The UK-EU trade deal, announced on 24 December 2020, includes agreements on air transport and aviation safety which are due to come into effect at 23.00 GMT on 31 December 2020 when the UK ceases to take part in the EU Aviation Safety Agency (EASA) and other EU institutions.
While the agreements involve some elements of continuity, they do not constitute a replication of the UK’s regulatory arrangements as part of the EASA/EU framework and many sections of the aviation and aerospace industries will face changes after 31 December, as this microsite sets out.
We will study the detail of the new agreements and will update relevant pages of the microsite as information becomes clearer about how the new arrangements will work in practice. We will notify stakeholders of the updates through the SkyWise alert system. If you haven’t already done so, please subscribe to the EU exit category in the SkyWise system: skywise.caa.co.uk
Organisations that require approvals for equipment to be installed on aircraft under Part 21 Subpart O might need to take action to maximise stability for the aviation sector. The actions required would depend on individual circumstances and are a matter for each business and individual. This page sets out what you need to consider.
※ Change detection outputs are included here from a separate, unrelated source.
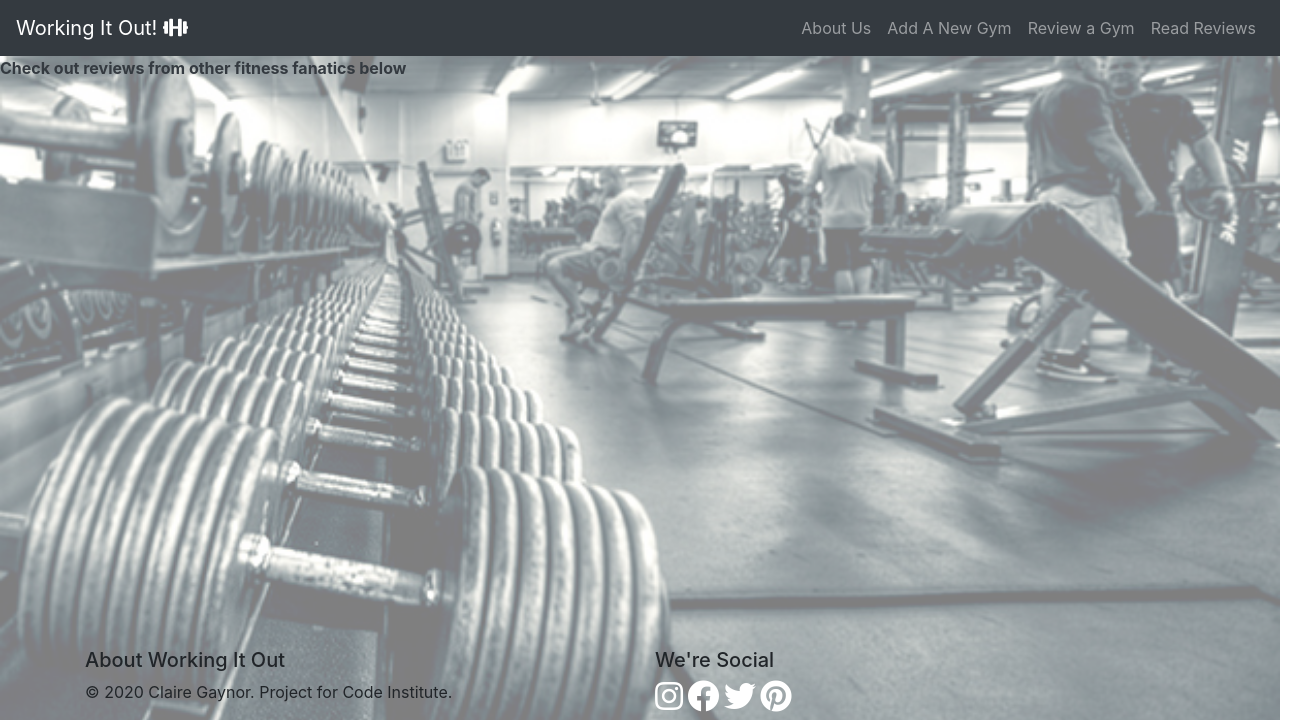
Repository: cgaynor91/Working_It_Out
Page: http://localhost/read_review
The author's editor kept a record of every edit. The page is drawn from the files as they stood at one moment, then again after the next edit.
The browser window is 1280 px wide. The page is 1295 px wide, so the pictures cover 1295 px, including what lies to the right of the window. The pictures show the whole page.
Some web libraries are served in a nearby version. The page is served by the project's application, run on Flask 3 (app.py). Queries for data that is not in the repository find no rows.

Above is the page before.

### templates/read_reviews.html
{% extends 'base.html' %}
{% block content %}

<div class="container-fluid-review">

        <div class="row">
            <div class="col-10 text-dark welcome-text">
                <p><strong>Check out reviews from other fitness fanatics below</strong></p>
            </div>
        </div>

            {% for review in reviews %}
            <div class="row-review justify-content-center">
                <div class="col-12 text-dark">
                    <ul class="list-unstyled">
                        <li class="media">
                            <img src="{{ url_for('static', filename='images/user.png') }}" class="mr-3" alt="User">
                            <div class="media-body">
                                <h6 class="mt-0 mb-1">Gym Reviewed: {{review.gym_name}}</h5>
                                <span>Date of Review: {{review.date_of_review}} </span>
                                <p>Review by: {{review.review_by}} </p>
                                <p>{{review.review}}</p>
                            </div>
                        </li>
                </div>
            </div>
            {% endfor %}
</div>

{% endblock %}

### templates/base.html
<!DOCTYPE html>
<html>

<head>
    <link href="https://fonts.googleapis.com/css?family=Rubik&display=swap" rel="stylesheet">
    <link rel="stylesheet" href="https://stackpath.bootstrapcdn.com/bootstrap/4.4.1/css/bootstrap.min.css">
    <link rel="stylesheet" href="https://cdnjs.cloudflare.com/ajax/libs/font-awesome/5.12.0/css/all.min.css" />
    <link rel="stylesheet" href="{{ url_for('static', filename='css/style.css') }}" type="text/css" />
    <title>Working It Out!</title>
</head>

<body>
    <header>
        <!-- Navbar taken from Bootstrap -->
        <nav class="navbar navbar-expand-md navbar-dark bg-dark home-text">
            <a class="navbar-brand" href="{{url_for('get_gyms')}}">Working It Out! <i
                    class="fas fa-dumbbell"></i></a>
            <button class="navbar-toggler" type="button" data-toggle="collapse" data-target="#navbarNavAltMarkup" aria-controls="navbarNavAltMarkup" aria-expanded="false" aria-label="Toggle navigation">
                <span class="navbar-toggler-icon"></span>
            </button>
            <div class="collapse navbar-collapse" id="navbarNavAltMarkup">
                <div class="navbar-nav ml-auto">
                    <a class="nav-item nav-link" href="{{url_for('about')}}">About Us</a>
                    <a class="nav-item nav-link" href="{{url_for('add_new_gym')}}">Add A New Gym</a>
                    <a class="nav-item nav-link" href="{{url_for('gym_review')}}">Review a Gym</a>
                    <a class="nav-item nav-link" href="{{url_for('read_review')}}">Read Reviews</a>


                </div>
            </div>

        </nav>
    </header>

    <!-- Background image -->
    <div class="container-fluid bg"></div>


    {% block content %} {% endblock %}

    <!--Footer-->
    <footer class="fixed-bottom">
        <div class="container">
            <div class="row">
                <div class="col l6 s12">
                    <h5>About Working It Out</h5>
                    <p> © 2020 Claire Gaynor. Project for Code Institute.</p>
                </div>
                <div class="col l4 offset-l2 s12">
                    <h5>We're Social</h5>
                    <a href="https://www.instagram.com/" target="_blank"><i class="fab fa-instagram fa-2x" style="color:white"></i></a>
                    <a href="https://www.facebook.com/" target="_blank"><i class="fab fa-facebook fa-2x" style="color:white"></i></a>
                    <a href="https://www.twitter.com/" target="_blank"><i class="fab fa-twitter fa-2x" style="color:white"></i>
                    <a href="https://www.pinterest.com/" target="_blank"><i class="fab fa-pinterest fa-2x" style="color:white"></i></a>
                </div>
            </div>
        </div>
    </footer>



    <script src="https://code.jquery.com/jquery-3.4.1.slim.min.js"></script>
    <script src="https://cdn.jsdelivr.net/npm/popper.js@1.16.0/dist/umd/popper.min.js"></script>
    <script src="https://stackpath.bootstrapcdn.com/bootstrap/4.4.1/js/bootstrap.min.js"></script>
</body>

</html>

### app.py
import os
from flask import Flask, render_template, redirect, request, url_for
from flask_pymongo import PyMongo
from bson.objectid import ObjectId

app = Flask(__name__)
app.config["MONGO_DBNAME"] = 'working_it_out'
app.config["MONGO_URI"] = os.getenv('MONGO_URI')

mongo = PyMongo(app)


@app.route('/')
@app.route('/get_gyms')
def get_gyms():
    return render_template("home.html", gyms=mongo.db.gyms.find())

@app.route("/about")
def about():
    return render_template("about.html")


@app.route("/add_new_gym")
def add_new_gym():
    return render_template("add_gym.html")

# Sends the data that the user inserts to the database

@app.route("/insert_gym", methods=['POST'])
def insert_gym():
    gym = mongo.db.gyms
    gym.insert_one({
        'gym_name': request.form.get('gym_name'),
        'gym_type': request.form.get('gym_type'),
        'gym_address':request.form.get('gym_address'),
        'cost':request.form.get('cost'),
        'gym_url':request.form.get('gym_url'),
        })
    return redirect(url_for('get_gyms'))


# Allows user to update information about a gym

@app.route("/edit_gym/<gym_id>")
def edit_gym(gym_id):
    the_gym = mongo.db.gyms.find_one({"_id": ObjectId(gym_id)})
    return render_template("update_gym.html", gym=the_gym)

@app.route("/update_gym/<gym_id>", methods=["POST"])
def update_gym(gym_id):
    gym = mongo.db.gyms
    gym.update({'_id': ObjectId(gym_id)}, {
        'gym_name' : request.form.get('gym_name'),
        'status' : request.form.get('gym_type'),
        'address' : request.form.get('gym_address'),
        'cost' : request.form.get('cost'),
        'gym_url' : request.form.get('gym_url')
    })
    return redirect(url_for('get_gyms'))

# Delete option for a user if they wish to delete a review they wrote or delete a review written by someone else that may be incorrect

@app.route("/delete_gym/<gym_id>")
def delete_gym(gym_id):
    mongo.db.gyms.remove({'_id': ObjectId(gym_id)})
    return redirect(url_for('get_gyms'))

@app.route("/leave_review")
def gym_review():
    return render_template("gym_review.html", gyms=mongo.db.gyms.find())

# Sends the data that the user inserts to the database

@app.route("/gym_review", methods=['POST'])
def insert_review():
    review = mongo.db.reviews
    review.insert_one(request.form.to_dict())
    return redirect(url_for('gym_review'))


@app.route("/read_review")
def read_review():
    return render_template("read_reviews.html", reviews=mongo.db.reviews.find())

if __name__ == '__main__':
    app.run(host=os.environ.get('IP'),
            port=int(os.environ.get('PORT')),
            debug=True)

### static/css/style.css
.body {
    min-height: 100%;
}

.container-fluid {
    text-align: center;
}


.container-fluid_reviews {
    text-align: left;
}

.display-3 {
    font-size: 6rem;
    font-weight: 300;
    line-height: 1.2;
    margin-bottom: 5rem;
}

hr {
    border: 1px solid grey;
}

.welcome-para {
    margin-top: 0px;
    margin-bottom: 3rem;
}

.col-12 {
    -ms-flex: 0 0 100%;
    flex: 0 0 100%;
    max-width: 100%;
}

.bg {
    background-image: url(../images/bg-image.png);
    background-size: cover;
    height: 100%;
    overflow: hidden;
    position: fixed;
    width: 100%;
    opacity: 0.5;
    z-index: -1;
}

.jumbotron {
    background-color: transparent;
    margin-bottom: 0px;
}

.jumbo-text {
    color: #000;
    font-weight: bolder;
}

.btn-home {
    font-weight: bold;
    min-width: 250px;
}

.table td,
.table th {
    padding: .75rem;
    vertical-align: top;
    border-top: 1px solid #dee2e6;
    font-weight: bolder;
}




.page-footer {
    background-color: #343a40;
    color: #fff;
}


/*

After the next edit:
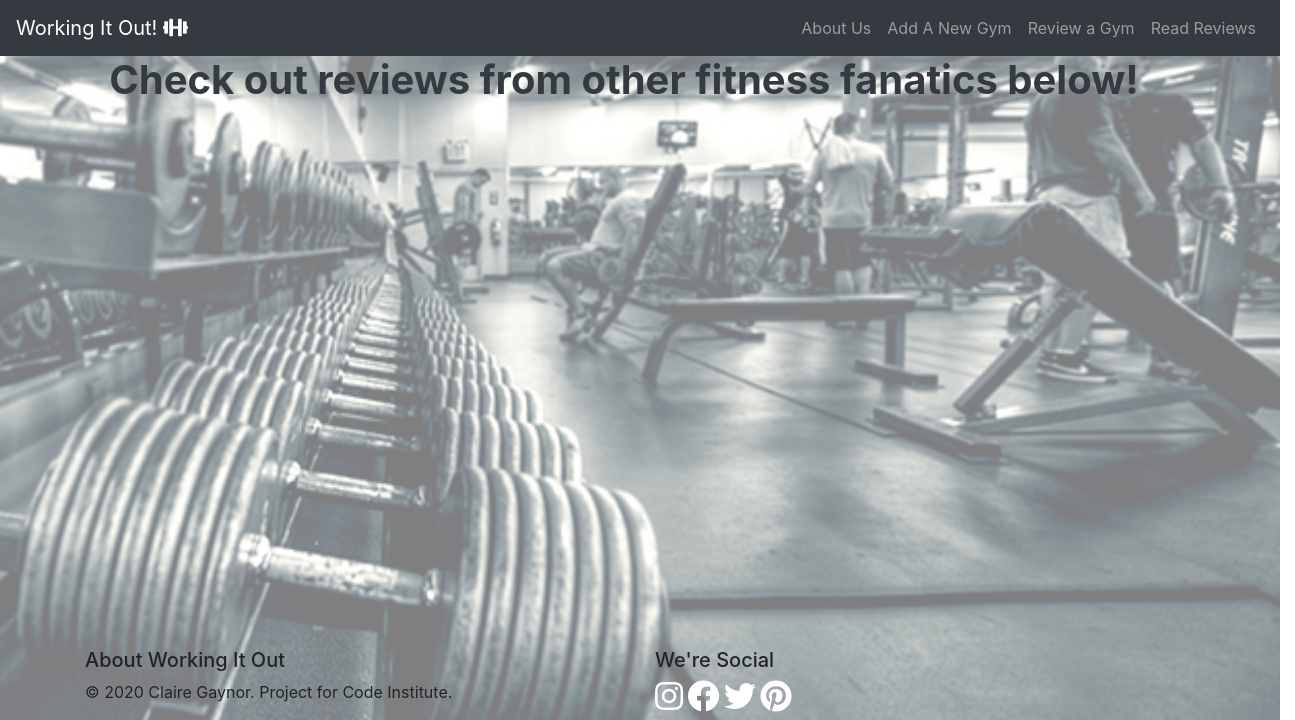
The edit:
--- a/templates/read_reviews.html
+++ b/templates/read_reviews.html
@@ -3,11 +3,11 @@
 
 <div class="container-fluid-review">
 
-        <div class="row">
-            <div class="col-10 text-dark welcome-text">
-                <p><strong>Check out reviews from other fitness fanatics below</strong></p>
-            </div>
+         <div class="row justify-content-center">
+        <div class="col-10 text-dark welcome-text">
+            <h1><strong>Check out reviews from other fitness fanatics below!</strong></h1>
         </div>
+    </div>
 
             {% for review in reviews %}
             <div class="row-review justify-content-center">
Technical Standard Order (Part 21 Subpart O)
Would the CAA duplicate the existing Technical Standard Order/European Technical Standard Order systems in the UK if UK participation in EASA and mutual recognition cease?
Except in the case where appropriate TSO/ETSO standards do not already exist, the CAA does not intend to generate equipment specification requirements separate to ETSO and TSO for a two-year time-limited period. We would adopt the standards currently in CS-ETSO for any applications during that time.
My organisation holds Alternative Procedures to Design Organisations (ADOA) under Subpart O from EASA and issues data to UK Production Organisations (POA) for manufacture and release. Do I need to apply for a UK AP to DOA to continue to do this if UK participation in EASA and mutual recognition cease?
If this scenario came into effect, EASA ADOA data (including minor changes under Subpart O) would be accepted for manufacture under a UK POA for a two-year time-limited period, and permanently after that date provided that the design data had not changed.
If at the end of the two-year period, there remained no agreement for acceptance of EASA approvals, and there was a need to make such a design change, existing ADOA organisations would need to make an application to the CAA to continue to manufacture under a UK POA.
ADOA organisations wishing to make major changes or to make new applications for equipment approval during the two-year time period would need to seek UK ADOA approval to manufacture under a UK POA under the Scheme of Charges then in force.
If my ADOA continues to be accepted, what would be the effect of the UK being outside EASA without mutual recognition on my current ETSO arrangements?
UK POAs would no longer be able to release your equipment/appliances using an EASA Form 1. From the date UK participation in EASA and mutual recognition ceased, the POA would have to make releases via a CAA Form 1. Please refer to the dedicated Aerospace Production Organisation section of the microsite for further details of the options available for production organisations.